### Work order
All that is needed is each line of the entries holding the word "Linux", copied as it stands.
※
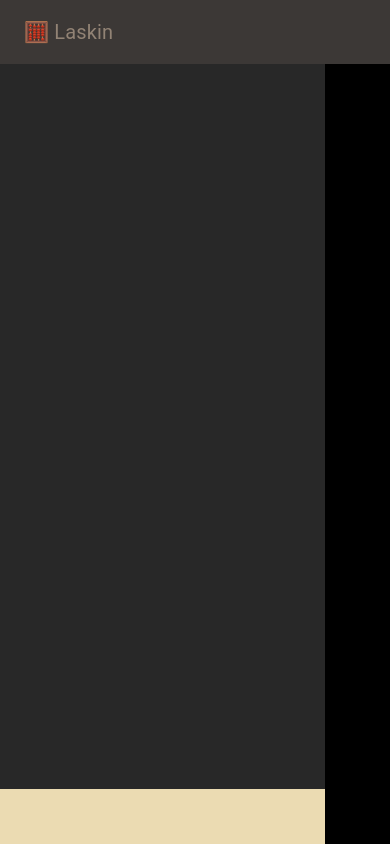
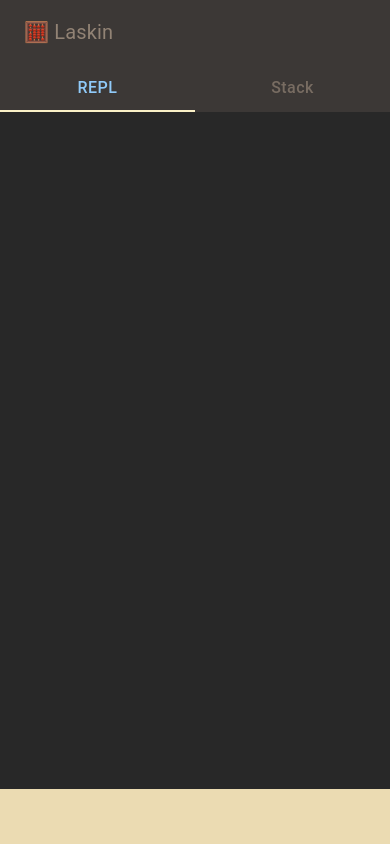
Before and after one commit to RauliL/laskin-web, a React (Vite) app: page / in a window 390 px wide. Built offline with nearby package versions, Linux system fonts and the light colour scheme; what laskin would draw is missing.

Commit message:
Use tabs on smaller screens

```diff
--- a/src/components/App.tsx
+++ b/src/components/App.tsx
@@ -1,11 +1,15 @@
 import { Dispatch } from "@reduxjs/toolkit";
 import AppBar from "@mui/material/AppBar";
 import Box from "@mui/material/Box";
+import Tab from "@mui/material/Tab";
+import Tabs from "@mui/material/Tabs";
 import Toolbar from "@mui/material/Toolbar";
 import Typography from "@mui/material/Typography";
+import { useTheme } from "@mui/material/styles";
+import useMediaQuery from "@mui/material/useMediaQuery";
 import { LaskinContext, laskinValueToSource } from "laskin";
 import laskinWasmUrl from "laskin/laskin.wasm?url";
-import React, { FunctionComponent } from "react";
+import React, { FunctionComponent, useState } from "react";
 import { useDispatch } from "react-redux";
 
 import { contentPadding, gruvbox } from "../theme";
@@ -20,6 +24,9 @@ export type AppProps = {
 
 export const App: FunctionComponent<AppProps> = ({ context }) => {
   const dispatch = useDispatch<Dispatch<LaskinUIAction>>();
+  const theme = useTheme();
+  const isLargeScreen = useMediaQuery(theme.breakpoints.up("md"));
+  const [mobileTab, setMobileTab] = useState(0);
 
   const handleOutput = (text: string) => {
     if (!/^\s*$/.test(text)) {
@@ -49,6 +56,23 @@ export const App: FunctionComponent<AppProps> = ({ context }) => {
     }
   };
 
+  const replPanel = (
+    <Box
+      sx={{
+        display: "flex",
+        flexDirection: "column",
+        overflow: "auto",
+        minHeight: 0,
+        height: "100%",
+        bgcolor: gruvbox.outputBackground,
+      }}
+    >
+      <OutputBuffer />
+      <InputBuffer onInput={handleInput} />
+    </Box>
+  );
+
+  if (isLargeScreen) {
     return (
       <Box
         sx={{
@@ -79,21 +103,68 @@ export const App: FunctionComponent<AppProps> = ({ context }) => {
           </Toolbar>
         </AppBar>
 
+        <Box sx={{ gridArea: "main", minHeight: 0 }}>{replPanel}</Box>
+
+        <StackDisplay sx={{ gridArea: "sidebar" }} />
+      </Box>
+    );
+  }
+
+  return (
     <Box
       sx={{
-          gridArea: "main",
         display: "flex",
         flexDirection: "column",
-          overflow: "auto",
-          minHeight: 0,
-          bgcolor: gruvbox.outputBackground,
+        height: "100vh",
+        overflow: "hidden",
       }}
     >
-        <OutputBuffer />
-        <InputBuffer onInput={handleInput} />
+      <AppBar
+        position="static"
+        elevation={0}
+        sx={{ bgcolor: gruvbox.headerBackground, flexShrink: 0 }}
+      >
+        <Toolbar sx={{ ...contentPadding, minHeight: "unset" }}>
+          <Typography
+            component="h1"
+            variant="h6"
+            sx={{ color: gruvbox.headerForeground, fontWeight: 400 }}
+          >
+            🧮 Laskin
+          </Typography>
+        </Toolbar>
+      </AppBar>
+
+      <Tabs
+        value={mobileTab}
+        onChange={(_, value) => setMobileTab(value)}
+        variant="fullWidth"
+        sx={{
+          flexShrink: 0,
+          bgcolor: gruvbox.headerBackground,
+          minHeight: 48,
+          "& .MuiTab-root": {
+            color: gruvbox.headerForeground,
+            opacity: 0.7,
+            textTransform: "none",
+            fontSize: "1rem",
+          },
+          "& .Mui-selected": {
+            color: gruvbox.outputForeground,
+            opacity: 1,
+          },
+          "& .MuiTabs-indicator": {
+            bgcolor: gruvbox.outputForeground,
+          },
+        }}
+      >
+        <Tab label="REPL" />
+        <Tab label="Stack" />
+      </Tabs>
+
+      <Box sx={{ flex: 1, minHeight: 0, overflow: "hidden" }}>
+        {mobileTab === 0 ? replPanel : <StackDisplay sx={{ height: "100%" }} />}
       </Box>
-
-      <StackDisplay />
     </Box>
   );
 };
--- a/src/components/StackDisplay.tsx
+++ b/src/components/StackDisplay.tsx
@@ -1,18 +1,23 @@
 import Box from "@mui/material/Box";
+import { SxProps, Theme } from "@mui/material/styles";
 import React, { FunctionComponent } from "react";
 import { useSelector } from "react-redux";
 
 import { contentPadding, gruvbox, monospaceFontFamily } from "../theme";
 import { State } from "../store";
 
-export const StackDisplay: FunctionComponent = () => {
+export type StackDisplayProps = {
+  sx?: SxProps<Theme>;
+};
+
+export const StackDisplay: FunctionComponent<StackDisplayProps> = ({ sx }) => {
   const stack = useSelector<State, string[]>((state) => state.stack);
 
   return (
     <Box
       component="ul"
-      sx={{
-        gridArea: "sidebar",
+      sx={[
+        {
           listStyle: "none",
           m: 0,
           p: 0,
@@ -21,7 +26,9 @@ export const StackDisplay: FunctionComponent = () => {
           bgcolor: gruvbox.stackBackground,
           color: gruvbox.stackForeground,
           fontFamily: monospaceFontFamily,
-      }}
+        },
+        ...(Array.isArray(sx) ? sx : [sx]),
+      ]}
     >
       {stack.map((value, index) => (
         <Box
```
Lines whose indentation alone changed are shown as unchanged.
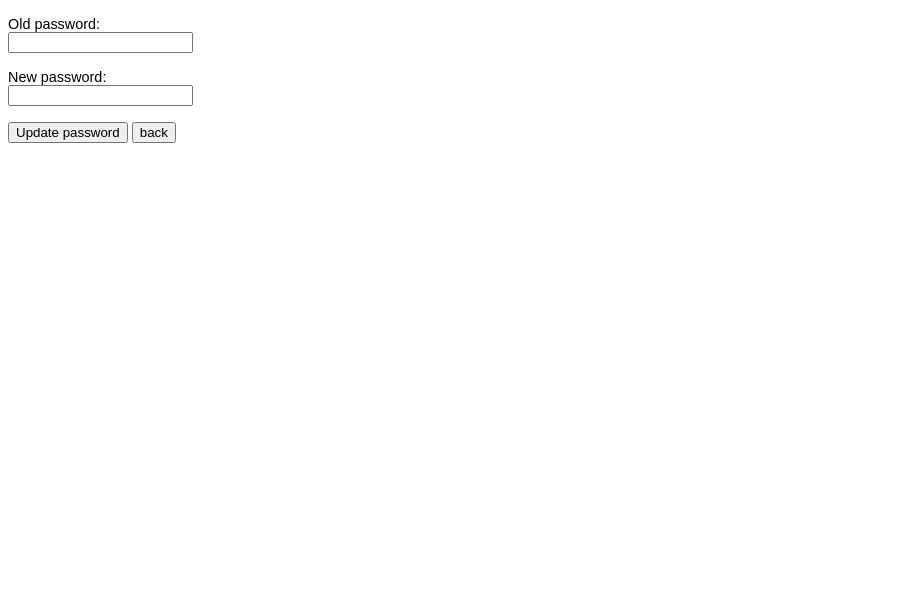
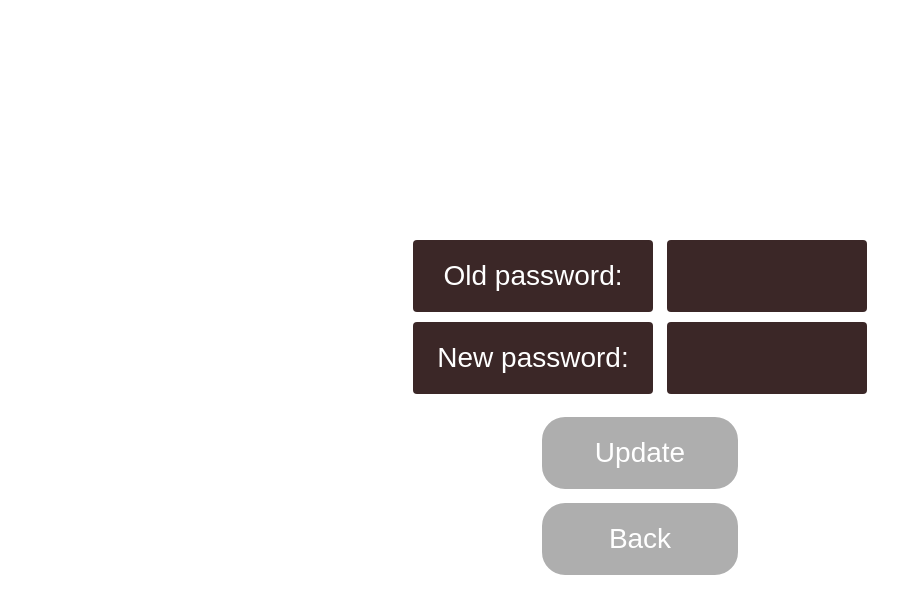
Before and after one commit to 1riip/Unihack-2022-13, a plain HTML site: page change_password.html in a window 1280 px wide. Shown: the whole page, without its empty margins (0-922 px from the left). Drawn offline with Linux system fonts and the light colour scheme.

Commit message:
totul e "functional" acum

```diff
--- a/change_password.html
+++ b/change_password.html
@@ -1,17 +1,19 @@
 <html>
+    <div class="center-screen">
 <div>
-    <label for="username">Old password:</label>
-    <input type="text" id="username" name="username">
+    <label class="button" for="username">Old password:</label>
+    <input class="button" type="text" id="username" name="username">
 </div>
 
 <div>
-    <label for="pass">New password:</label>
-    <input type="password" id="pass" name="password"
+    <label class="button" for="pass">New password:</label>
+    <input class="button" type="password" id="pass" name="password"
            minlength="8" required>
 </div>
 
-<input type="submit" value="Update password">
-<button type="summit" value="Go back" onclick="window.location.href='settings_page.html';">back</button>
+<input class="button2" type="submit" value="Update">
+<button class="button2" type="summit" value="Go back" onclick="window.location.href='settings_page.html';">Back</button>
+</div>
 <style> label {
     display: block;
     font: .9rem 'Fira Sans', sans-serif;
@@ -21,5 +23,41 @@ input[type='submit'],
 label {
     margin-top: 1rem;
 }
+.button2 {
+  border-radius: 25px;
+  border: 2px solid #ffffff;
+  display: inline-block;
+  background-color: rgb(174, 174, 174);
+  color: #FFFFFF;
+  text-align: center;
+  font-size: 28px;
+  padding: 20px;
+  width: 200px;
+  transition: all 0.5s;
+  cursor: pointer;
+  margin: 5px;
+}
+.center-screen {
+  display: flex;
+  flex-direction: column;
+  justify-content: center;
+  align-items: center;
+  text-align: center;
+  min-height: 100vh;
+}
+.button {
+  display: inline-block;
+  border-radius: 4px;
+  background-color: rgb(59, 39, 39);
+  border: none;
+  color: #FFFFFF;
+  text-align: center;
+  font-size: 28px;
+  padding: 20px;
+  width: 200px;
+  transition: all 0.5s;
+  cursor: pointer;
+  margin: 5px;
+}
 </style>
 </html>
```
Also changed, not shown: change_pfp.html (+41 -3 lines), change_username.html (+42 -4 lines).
※
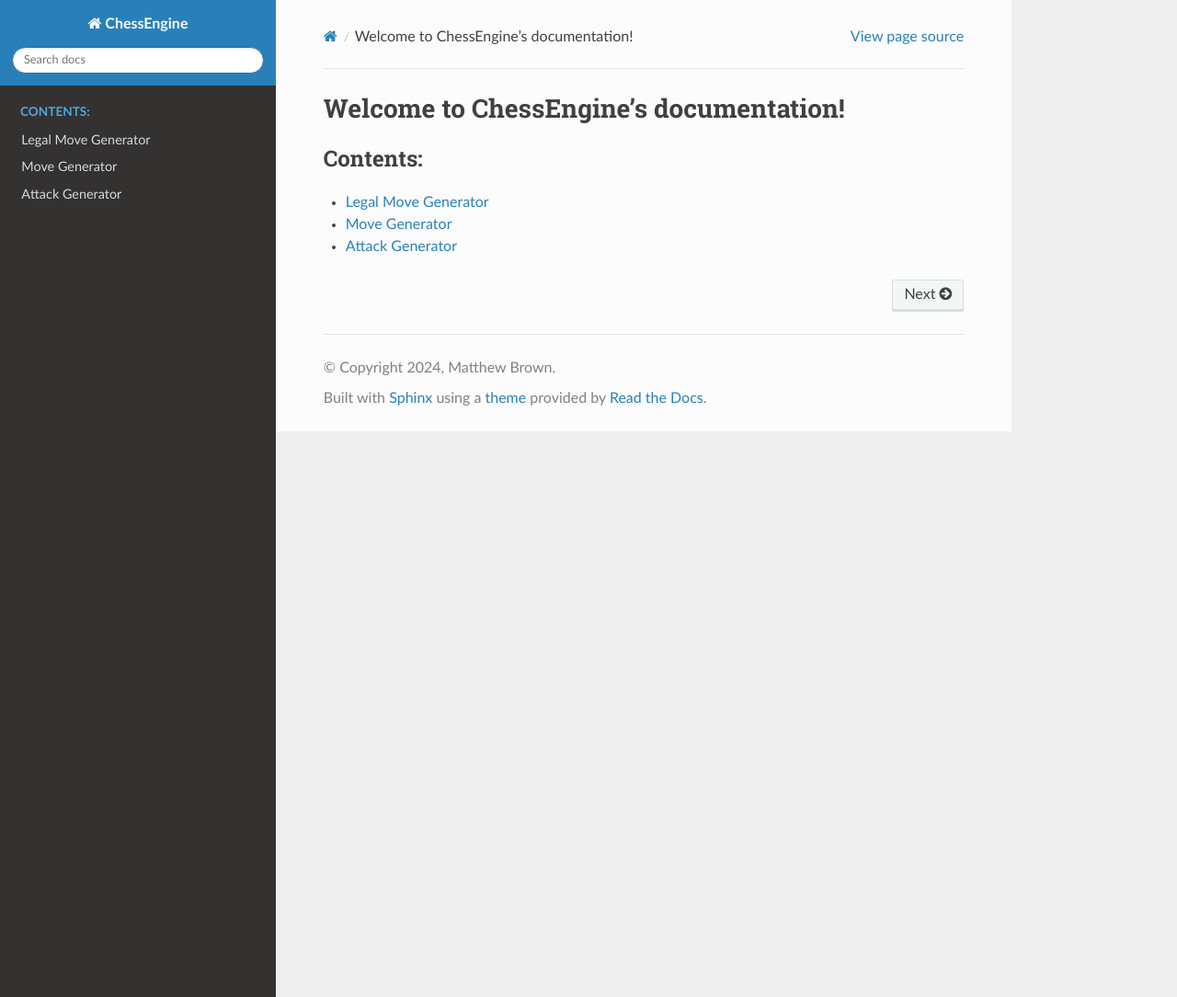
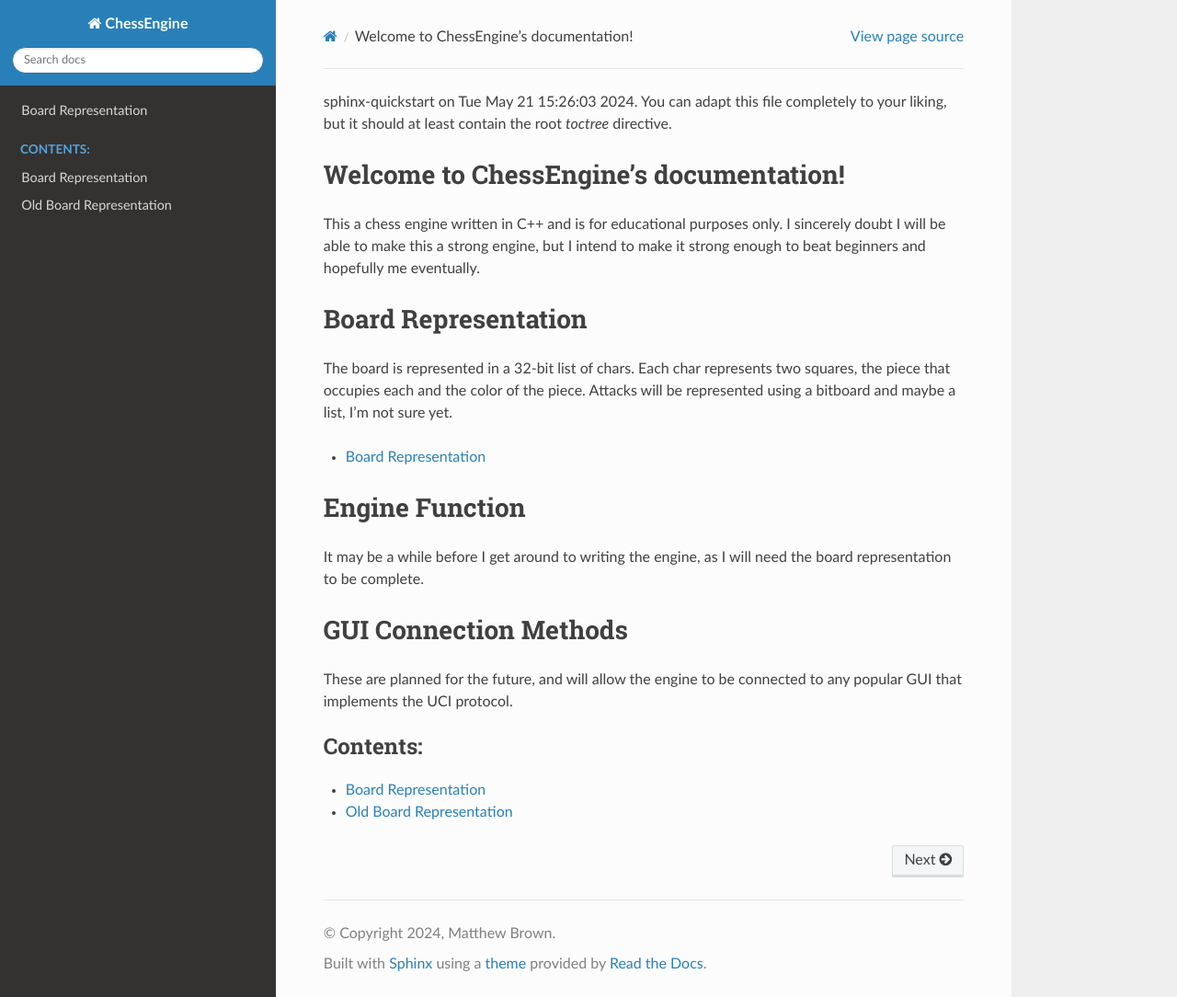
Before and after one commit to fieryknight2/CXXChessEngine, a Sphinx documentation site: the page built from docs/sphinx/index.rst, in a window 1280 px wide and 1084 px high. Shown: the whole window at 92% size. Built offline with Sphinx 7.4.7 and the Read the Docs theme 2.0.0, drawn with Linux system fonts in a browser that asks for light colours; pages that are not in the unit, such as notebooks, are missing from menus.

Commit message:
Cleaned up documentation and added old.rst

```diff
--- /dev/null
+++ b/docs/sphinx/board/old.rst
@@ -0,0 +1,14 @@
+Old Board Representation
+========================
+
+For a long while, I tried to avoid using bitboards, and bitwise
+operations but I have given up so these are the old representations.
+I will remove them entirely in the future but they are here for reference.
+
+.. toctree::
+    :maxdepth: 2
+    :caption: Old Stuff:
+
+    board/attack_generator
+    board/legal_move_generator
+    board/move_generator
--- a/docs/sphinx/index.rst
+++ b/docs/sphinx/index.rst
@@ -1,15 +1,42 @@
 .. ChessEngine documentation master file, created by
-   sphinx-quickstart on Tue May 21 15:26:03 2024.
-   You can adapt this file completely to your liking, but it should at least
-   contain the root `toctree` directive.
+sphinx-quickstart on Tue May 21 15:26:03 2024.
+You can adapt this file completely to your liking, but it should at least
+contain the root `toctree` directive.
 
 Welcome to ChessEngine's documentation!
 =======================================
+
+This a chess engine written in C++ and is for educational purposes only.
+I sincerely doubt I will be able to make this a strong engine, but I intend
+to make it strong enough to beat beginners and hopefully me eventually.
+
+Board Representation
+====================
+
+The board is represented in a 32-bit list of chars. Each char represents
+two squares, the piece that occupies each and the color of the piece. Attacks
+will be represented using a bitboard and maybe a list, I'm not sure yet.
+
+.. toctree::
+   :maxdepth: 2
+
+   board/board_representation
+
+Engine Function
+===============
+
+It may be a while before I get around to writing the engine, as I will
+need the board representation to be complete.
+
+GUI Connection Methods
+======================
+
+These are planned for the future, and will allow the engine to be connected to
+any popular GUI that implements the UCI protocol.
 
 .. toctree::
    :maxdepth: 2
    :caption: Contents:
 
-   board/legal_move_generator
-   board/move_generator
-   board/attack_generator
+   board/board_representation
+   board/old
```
※
### Response to this exercise
Before and after one commit to RauliL/laskin-web, a React (Vite) app: page / in a window 390 px wide. Built offline with nearby package versions, Linux system fonts and the light colour scheme; what laskin would draw is missing.
Before and after one commit to 1riip/Unihack-2022-13, a plain HTML site: page change_password.html in a window 1280 px wide. Shown: the whole page, without its empty margins (0-922 px from the left). Drawn offline with Linux system fonts and the light colour scheme.
Before and after one commit to fieryknight2/CXXChessEngine, a Sphinx documentation site: the page built from docs/sphinx/index.rst, in a window 1280 px wide and 1084 px high. Shown: the whole window at 92% size. Built offline with Sphinx 7.4.7 and the Read the Docs theme 2.0.0, drawn with Linux system fonts in a browser that asks for light colours; pages that are not in the unit, such as notebooks, are missing from menus.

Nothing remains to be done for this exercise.